First off, why would anyone submit? As wrestling fans, we've been trained to believe that you take the pain in a submission hold as long as you can until you pass out from the sheer torture if you're one of the good guys. The classic example of this is WrestleMania 13, when Steve Austin, bloodied and wrangled in the Sharpshooter by Bret Hart, passed out in an "I Quit" match, thus setting the bar for the ultra-popular. From a storytelling standpoint, it provided great theater. It would have provided a shining example of one guy's "never say die" attitude if it were the only example, but as always in wrestling (especially with WWF/E), overuse has diluted it.

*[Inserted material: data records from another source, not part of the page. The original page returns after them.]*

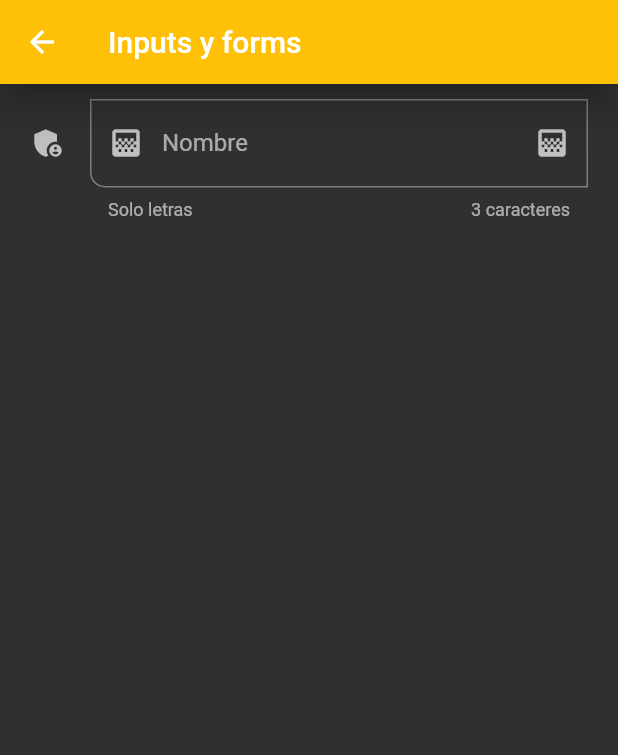
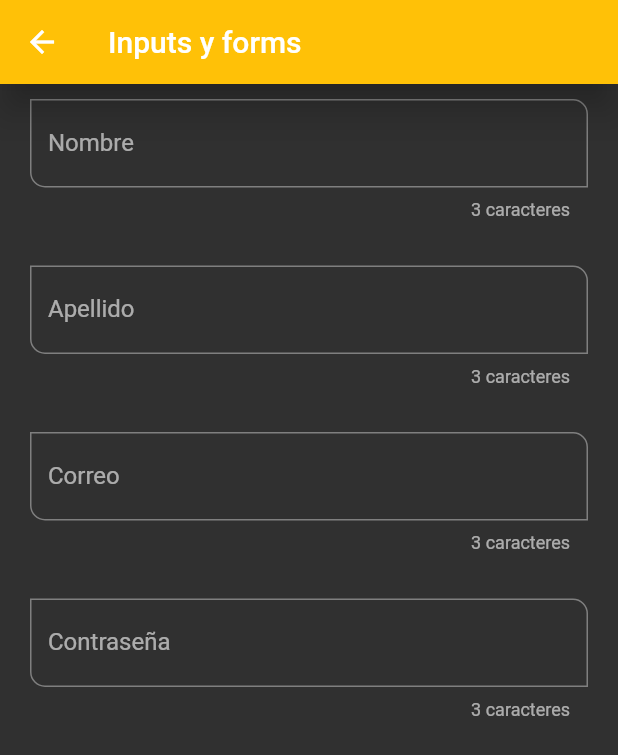
Before and after one commit to AlexanderMendivil/flutter_components, a Flutter app: the InputsScreen screen opened by its route, on a phone screen of 412 x 824 dp. Shown: the top 755 px of the screen. Run offline on Flutter 3.47's test engine with Material 2 defaults, Android fonts, the phone set to English and light mode, and no system bars.

Commit message:
inputs widget

```diff
--- a/lib/screens/inputs_screen.dart
+++ b/lib/screens/inputs_screen.dart
@@ -1,4 +1,6 @@
 import 'package:flutter/material.dart';
+
+import '../widgets/widgets.dart';
 
 class InputsScreen extends StatelessWidget {
 
@@ -14,32 +16,15 @@ class InputsScreen extends StatelessWidget {
          child: Padding(
           padding: const EdgeInsets.symmetric(horizontal: 20, vertical: 10),
           child: Column(
-            children: <Widget>[
-              TextFormField(
-                autofocus: false,
-                initialValue: '',
-                textCapitalization: TextCapitalization.words,
-                onChanged: ( value ) {
-                  print(value);
-                },
-                validator: ( value ) {
-                  if( value == null ) return 'Este campo es requerido';
-                  return value.length < 3 ? 'Minimo 3 letras' : null;
-                },
-                autovalidateMode: AutovalidateMode.onUserInteraction,
-                decoration: const InputDecoration(
-                  hintText: 'Nombre del usuario',
-                  labelText: 'Nombre',
-                  helperText: 'Solo letras',
-                  counterText: '3 caracteres',
-                  prefixIcon: Icon(Icons.gradient_outlined),
-                  suffixIcon: Icon(Icons.gradient_outlined),
-                  icon: Icon(Icons.admin_panel_settings),
-                  border: OutlineInputBorder(
-                    borderRadius: BorderRadius.only(bottomLeft: Radius.circular(10))
-                  )
-                ),
-              )
+            children: const <Widget>[
+              CustomInputField( labelText: 'Nombre', hintText: 'Nombre del usuario',),
+              SizedBox( height: 30,),
+              CustomInputField( labelText: 'Apellido', hintText: 'Apellido del usuario',),
+              SizedBox( height: 30,),
+              CustomInputField( labelText: 'Correo', hintText: 'Correo del usuario', inputType: TextInputType.emailAddress,),
+              SizedBox( height: 30,),
+              CustomInputField( labelText: 'Contraseña', hintText: 'Contraseña del usuario', obscure: true, ),
+              SizedBox( height: 30,),
             ]),
          ),
       ),
--- a/lib/theme/app_theme.dart
+++ b/lib/theme/app_theme.dart
@@ -19,7 +19,17 @@ class AppTheme {
             shape: const StadiumBorder(),
             elevation: 0
           ),
+    ),
+    inputDecorationTheme: const InputDecorationTheme(
+      floatingLabelStyle: TextStyle( color: primary ),
+      focusedBorder: OutlineInputBorder(
+        borderSide: BorderSide(color: primary),
+        borderRadius: BorderRadius.only(bottomLeft:  Radius.circular(10), topRight: Radius.circular(10)),
+      ),
+      border: OutlineInputBorder(
+        borderRadius: BorderRadius.only(bottomLeft:  Radius.circular(10), topRight: Radius.circular(10)),
     )
-  );
+  )
+);
 
 }
--- /dev/null
+++ b/lib/widgets/custom_input_field.dart
@@ -0,0 +1,43 @@
+import 'package:flutter/material.dart';
+
+class CustomInputField extends StatelessWidget {
+
+  final String? hintText;
+  final String? labelText;
+  final String? helperText;
+  final IconData? icon;
+  final IconData? suffixIcon;
+  final TextInputType? inputType;
+  final bool obscure;
+
+  const CustomInputField({
+    Key? key, this.hintText, this.labelText, this.helperText, this.icon, this.suffixIcon, this.inputType, this.obscure = false,
+  }) : super(key: key);
+
+  @override
+  Widget build(BuildContext context) {
+    return TextFormField(
+      autofocus: false,
+      initialValue: '',
+      keyboardType: inputType,
+      obscureText: obscure,
+      textCapitalization: TextCapitalization.words,
+      onChanged: ( value ) {
+        print(value);
+      },
+      validator: ( value ) {
+        if( value == null ) return 'Este campo es requerido';
+      },
+      autovalidateMode: AutovalidateMode.onUserInteraction,
+      decoration:  InputDecoration(
+        hintText: hintText,
+        labelText: labelText,
+        helperText: helperText,
+        counterText: '3 caracteres',
+        suffixIcon: suffixIcon != null ? Icon(suffixIcon) : null,
+        icon: icon != null ? Icon( icon ) : null,
+
+      ),
+    );
+  }
+}
--- a/lib/widgets/widgets.dart
+++ b/lib/widgets/widgets.dart
@@ -1,2 +1,3 @@
+export 'package:fl_components/widgets/Custom_card_type1.dart';
+export 'package:fl_components/widgets/custom_input_field.dart';
 export'package:fl_components/widgets/custom_card_type2.dart';
-export 'package:fl_components/widgets/Custom_card_type1.dart';
```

I'm not sure if it was that WM13 moment that made it uncool for the good guy to tap out or whether it was just a reamplification of an old wrestling talking point where good guys fought on and bad guys surrendered, but for a period of almost a decade, heels as a rule didn't have effective submission holds. There were exceptions, but at the same time, tapping out was very much taboo. Hell, there are still more-than-vestigial signs in current wrestling companies as mainstream as Impact Wrestling that still see the tap out as something to look down on, or at least something that's not easily obtained. The Bound for Glory Series awards 10 points for a submission victory, the most on its slate.
The truth of the matter is that tapping out should be the easiest way to win a match. The amount of effort it takes to kick out of the average pin attempt is minimal, making it much harder for the victor to exert the damage needed to knock the victim out for three seconds. Think about it, all you have to do is get a shoulder up. Meanwhile, even the simplest looking submission hold can be a pain to get out of or to maneuver in if you're far enough from the ropes, even for someone who enters a match in good health and stamina. Furthermore, if you're in a submission hold for a prolonged time, realistically, you heighten your chances for getting severely injured.
So, shouldn't a submission master like Bryan know best how much damage a hold can do on his body? I've mentioned it a few times on here, but tapping out is smart in the long term, and really, Bryan is portrayed as a smart wrestler, be it positively through his in-ring exploits or pejoratively by Michael Cole continually calling him a NERRRRRRRRRRRRRRRRRRRRRRRRRD.
Then again, I guess it bears mentioning how much realism you want in your wrestling. Personally, I'm fine if they keep it heavily "unrealistic" for the sake of tradition and storytelling, because hey, if I wanted to watch real fighting, I'd watch MMA or boxing. Wrestlers can do things that these "legit" athletes can't do because of the scripted nature of it all, and I'll defend until I'm blue in the face the natural order of things. That being said, I do appreciate nods to realism and strategy. I also appreciate attempts to destigmatize various finishes in pro wrestling. When you make the number of finishes that are viable more open and broad, you open up matches for better storytelling.
So, don't lament that del Rio tapped Bryan two weeks in a row. I'd say be happy that Bryan is seemingly being groomed for the main event, tangling with the now-WWE Champion two weeks in a row, looking damn good doing it. That's the important thing to take from the last two Smackdowns.